Hiya guys! Today, I will officially finished my summer research experience so yay. I’m writing on what I use to take notes in med school and how to use it. In undergrad, I never used my laptop to take notes but it seems it is the thing to do in medical school. I was so afraid to step away from handwritten notes, colorful pens, and printing out slides. After using the program, OneNote, I am SO much more comfortable with taking my notes on the computer.
OneNote is a part of the MicrosoftOffice package. It has a purple icon that looks like this:
Think of OneNote as a virtual binder. In the binder, you can have different notebooks for each year of your class. Within each notebook, you can have different sections for the different subjects you take. Within each section, you can have different pages for different lecture notes.
It sounds complicated, but let me walk you through the organization.
When you open OneNote, you first need to create a new notebook. I suggest either creating one for your whole year as an MS1 or for fall semester of MS1 because it helps to keep things condensed and not have a million folders. I’ve named my folders MS1 and MS2. Within each folder, there are sections. I have a section for each block of my classes.
So in my MS1 folder, you can see I have a ton of sections. There were three blocks of Neuro so therefore I have three sections of Neuro labeled Neuro 1, 2 and 3.
Within each section, I have a page for each lecture given. I title each lecture with the number of the lecture and the date it was given. So on 4/17, I had three lectures. The first was an orientation, second was intracranial compartments, and third was CNS development.
Keeping these pages titled in this way is helpful when making to do lists. I have naming method that keeps things organized, clear, and consistent.
From one of my old Instagram’s, you can see that I literally call my lectures by their number – this makes it easier for me to stay organized!
In OneNote, you are able to download a PowerPoint lecture and write directly on the slides.
This feature is something that you can’t do in PowerPoint. Here, I can literally point to structures I’m making a note about which is super helpful when reviewing.

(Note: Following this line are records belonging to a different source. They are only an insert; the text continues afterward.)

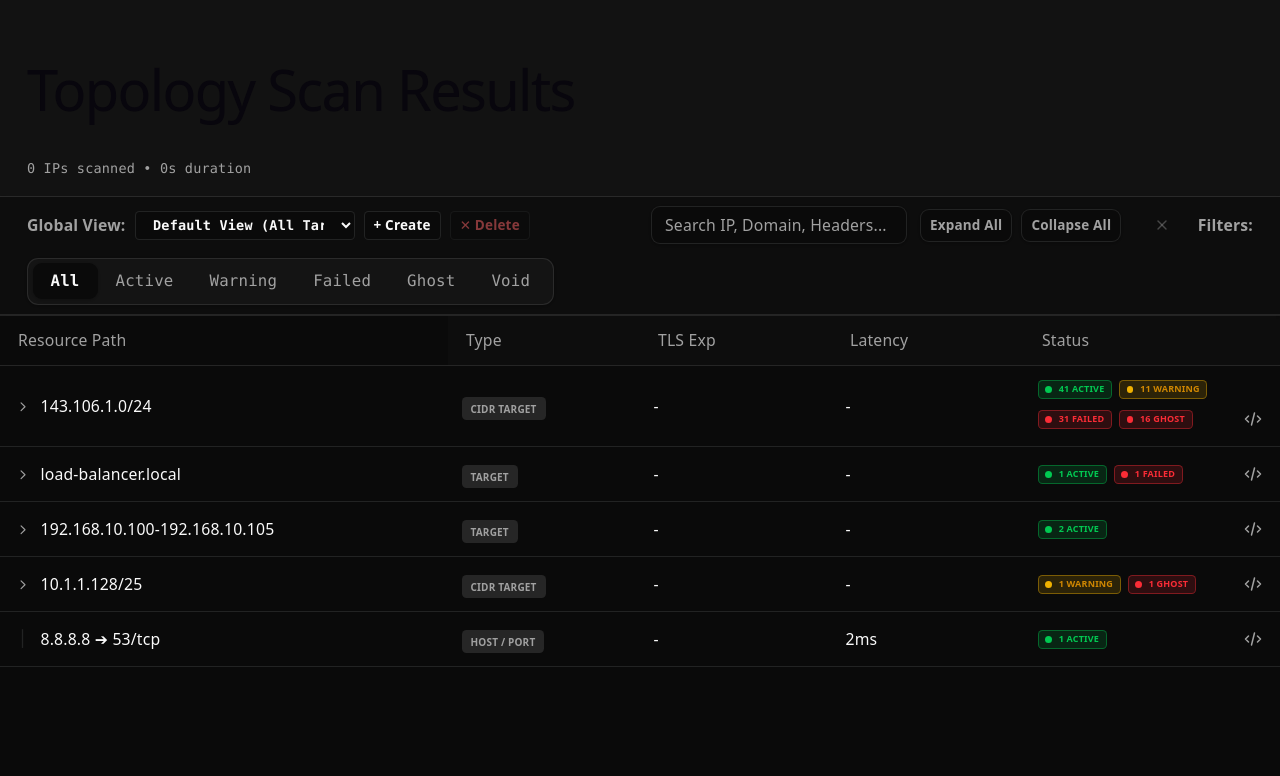
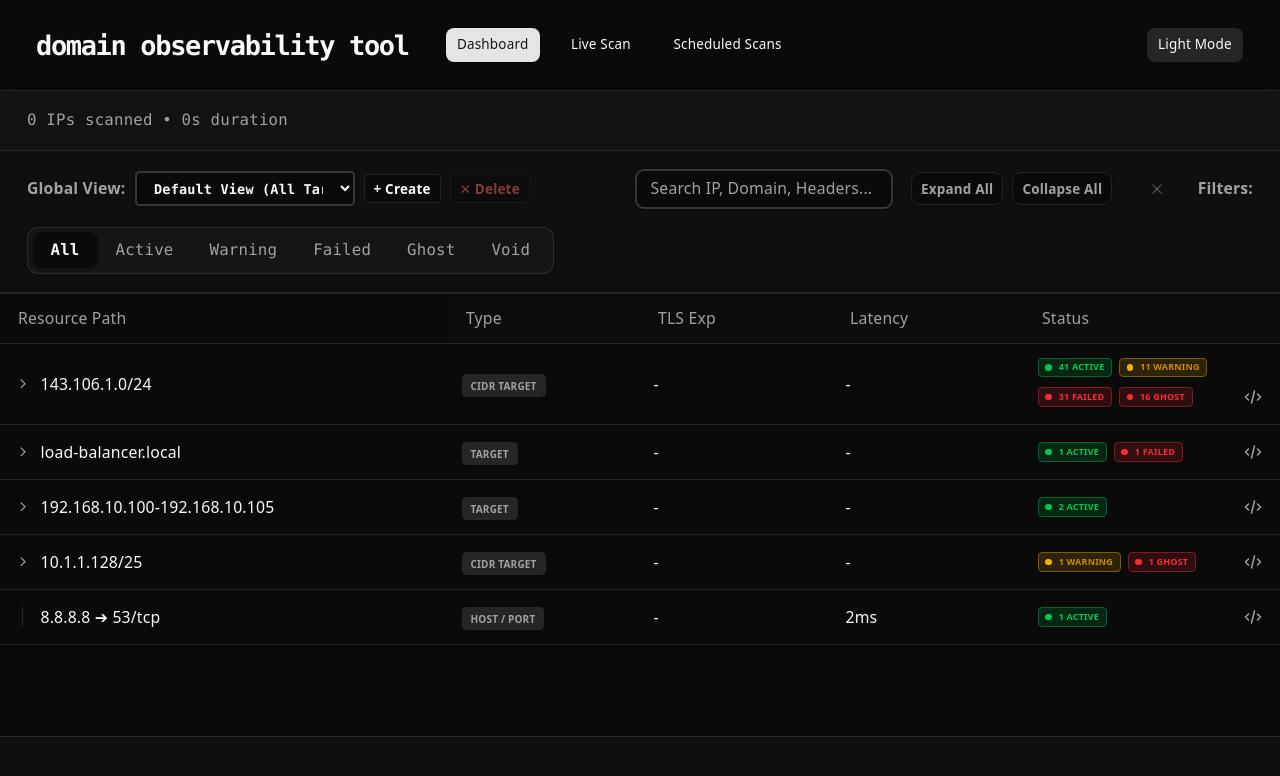
Before and after one commit to lucas-queiroz-sena2005/site-health-check, a React (Vite) app in the folder frontend/: page / in a window 1280 px wide. Shown: the top 776 px of the page. Built offline with nearby package versions, Linux system fonts and the light colour scheme.

Commit message:
feat(frontend): implement new enterprise Header and layout updates

```diff
--- /dev/null
+++ b/frontend/src/components/layout/Footer.tsx
@@ -0,0 +1,7 @@
+export function Footer() {
+  return (
+    <footer className="w-full border-t min-h-[64px] bg-muted/20">
+      {/* Space kept as requested, without text */}
+    </footer>
+  )
+}
--- /dev/null
+++ b/frontend/src/components/layout/Header.tsx
@@ -0,0 +1,46 @@
+import { NavLink } from 'react-router-dom'
+import { buttonVariants } from '@/components/ui/button'
+import { ThemeSwitch } from '@/components/ui/theme-switch'
+
+export function Header() {
+  return (
+    <header className="sticky top-0 z-50 w-full border-b bg-background/95 backdrop-blur supports-[backdrop-filter]:bg-background/60">
+      <div className="w-full px-8 flex h-20 items-center justify-between">
+        <div className="flex items-center gap-8">
+          <div className="flex items-center">
+            <span className="text-2xl font-extrabold tracking-tighter leading-none font-mono">domain observability tool</span>
+          </div>
+          <nav className="flex items-center gap-4">
+            <NavLink
+              to="/"
+              className={({ isActive }) =>
+                buttonVariants({ variant: isActive ? 'default' : 'ghost', size: 'lg' })
+              }
+            >
+              Dashboard
+            </NavLink>
+            <NavLink
+              to="/scan"
+              className={({ isActive }) =>
+                buttonVariants({ variant: isActive ? 'default' : 'ghost', size: 'lg' })
+              }
+            >
+              Live Scan
+            </NavLink>
+            <NavLink
+              to="/scheduled-scans"
+              className={({ isActive }) =>
+                buttonVariants({ variant: isActive ? 'default' : 'ghost', size: 'lg' })
+              }
+            >
+              Scheduled Scans
+            </NavLink>
+          </nav>
+        </div>
+        <div className="flex items-center justify-end">
+          <ThemeSwitch />
+        </div>
+      </div>
+    </header>
+  )
+}
--- a/frontend/src/components/layout/RootLayout.tsx
+++ b/frontend/src/components/layout/RootLayout.tsx
@@ -1,10 +1,16 @@
 import { Fragment } from 'react'
 import { Outlet } from 'react-router-dom'
+import { Header } from './Header'
+import { Footer } from './Footer'
 
 export function RootLayout() {
   return (
-    <Fragment>
-      <Outlet />
-    </Fragment>
+    <div className="relative flex min-h-screen flex-col bg-background">
+      <Header />
+      <main className="flex-1 flex flex-col">
+        <Outlet />
+      </main>
+      <Footer />
+    </div>
   )
 }
--- a/frontend/src/components/ui/theme-switch.tsx
+++ b/frontend/src/components/ui/theme-switch.tsx
@@ -1,16 +1,17 @@
 import { useTheme } from '@/components/theme-provider'
-import { Switch } from '@/components/ui/switch'
+import { Button } from '@/components/ui/button'
 
 export function ThemeSwitch() {
   const { resolvedTheme, setTheme } = useTheme()
   const isDark = resolvedTheme === 'dark'
 
   return (
-    <Switch
-      checked={isDark}
-      onCheckedChange={(checked: boolean) =>
-        setTheme(checked ? 'dark' : 'light')
-      }
-    />
+    <Button
+      variant="secondary"
+      size="lg"
+      onClick={() => setTheme(isDark ? 'light' : 'dark')}
+    >
+      {isDark ? 'Light Mode' : 'Dark Mode'}
+    </Button>
   )
 }
--- a/frontend/src/pages/HostTablePage.tsx
+++ b/frontend/src/pages/HostTablePage.tsx
@@ -454,18 +454,17 @@ export function HostTablePage() {
   const isAnyFilterActive = Object.keys(explicitFilters).some(key => key !== 'global-root-id' && !explicitFilters[key].includes('all')) || !explicitFilters['global-root-id']?.includes('all')
 
   return (
-    <div className="fixed inset-0 w-full flex flex-col bg-background">
+    <div className="w-full flex-1 flex flex-col bg-background">
       <div className="px-6 py-4 shrink-0 border-b border-border bg-muted/30 flex justify-between items-center">
         <div>
-          <h1 className="text-xl font-bold tracking-tight">Topology Scan Results</h1>
-          <p className="text-muted-foreground text-xs font-mono">
+          <p className="text-muted-foreground text-sm font-mono">
             {/* @ts-ignore */}
             {data?.metadata?.total_targets_scanned || 0} IPs scanned • {data?.metadata?.scan_duration_seconds || 0}s duration
           </p>
         </div>
       </div>
 
-      <div className="px-6 py-2 shrink-0 bg-muted/10 flex items-center gap-3 flex-wrap border-b border-border shadow-sm">
+      <div className="px-6 py-4 shrink-0 bg-muted/20 flex items-center gap-4 flex-wrap border-b border-border shadow-md">
         <div className="flex items-center gap-4 shrink-0">
           {isSavingView ? (
             <div className="flex items-center gap-2">
@@ -476,7 +475,7 @@ export function HostTablePage() {
                 autoFocus
                 value={newViewName}
                 onChange={(e) => setNewViewName(e.target.value)}
-                className="bg-background text-foreground border border-border rounded px-3 py-1 text-xs font-mono font-semibold focus:outline-none focus:ring-1 focus:ring-ring w-48"
+                className="bg-background text-foreground border-2 border-primary/20 shadow-sm rounded px-3 py-1.5 text-xs font-mono font-semibold focus:outline-none focus:ring-1 focus:ring-primary w-48"
                 onKeyDown={(e) => {
                   if (e.key === 'Enter') handleSaveViewSubmit()
                   if (e.key === 'Escape') setIsSavingView(false)
@@ -491,7 +490,7 @@ export function HostTablePage() {
               <select
                 value={activeViewId}
                 onChange={(e) => handleSelectSavedView(e.target.value)}
-                className="bg-background text-foreground border border-border rounded px-3 py-1 text-xs font-mono font-semibold focus:outline-none focus:ring-1 focus:ring-ring cursor-pointer max-w-[220px]"
+                className="bg-background text-foreground border-2 border-primary/20 shadow-sm rounded px-3 py-1.5 text-xs font-mono font-semibold focus:outline-none focus:ring-1 focus:ring-primary cursor-pointer max-w-[220px]"
               >
                 {savedViews.map((v) => (
                   <option key={v.id} value={v.id}>
@@ -524,7 +523,7 @@ export function HostTablePage() {
             placeholder="Search IP, Domain, Headers..."
             value={globalSearch}
             onChange={(e) => setGlobalSearch(e.target.value)}
-            className="w-full bg-background border border-border px-3 py-1.5 rounded-md text-sm shadow-sm placeholder:text-muted-foreground focus:outline-none focus:ring-1 focus:ring-ring"
+            className="w-full bg-background border-2 border-primary/20 px-3 py-1.5 rounded-md text-sm shadow-sm placeholder:text-muted-foreground focus:outline-none focus:ring-1 focus:ring-primary"
           />
         </div>
 
```
Also changed, not shown: 2 other files (tests, documents, lock files or other folders).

Another bonus about OneNote is that if you have an iPad, you can use this program, too! You can sync up your notes and easily use your iPad or laptop.
There are so many preferences that you can customize and change which makes OneNote even greater! If you have specific questions about OneNote, comment below 🙂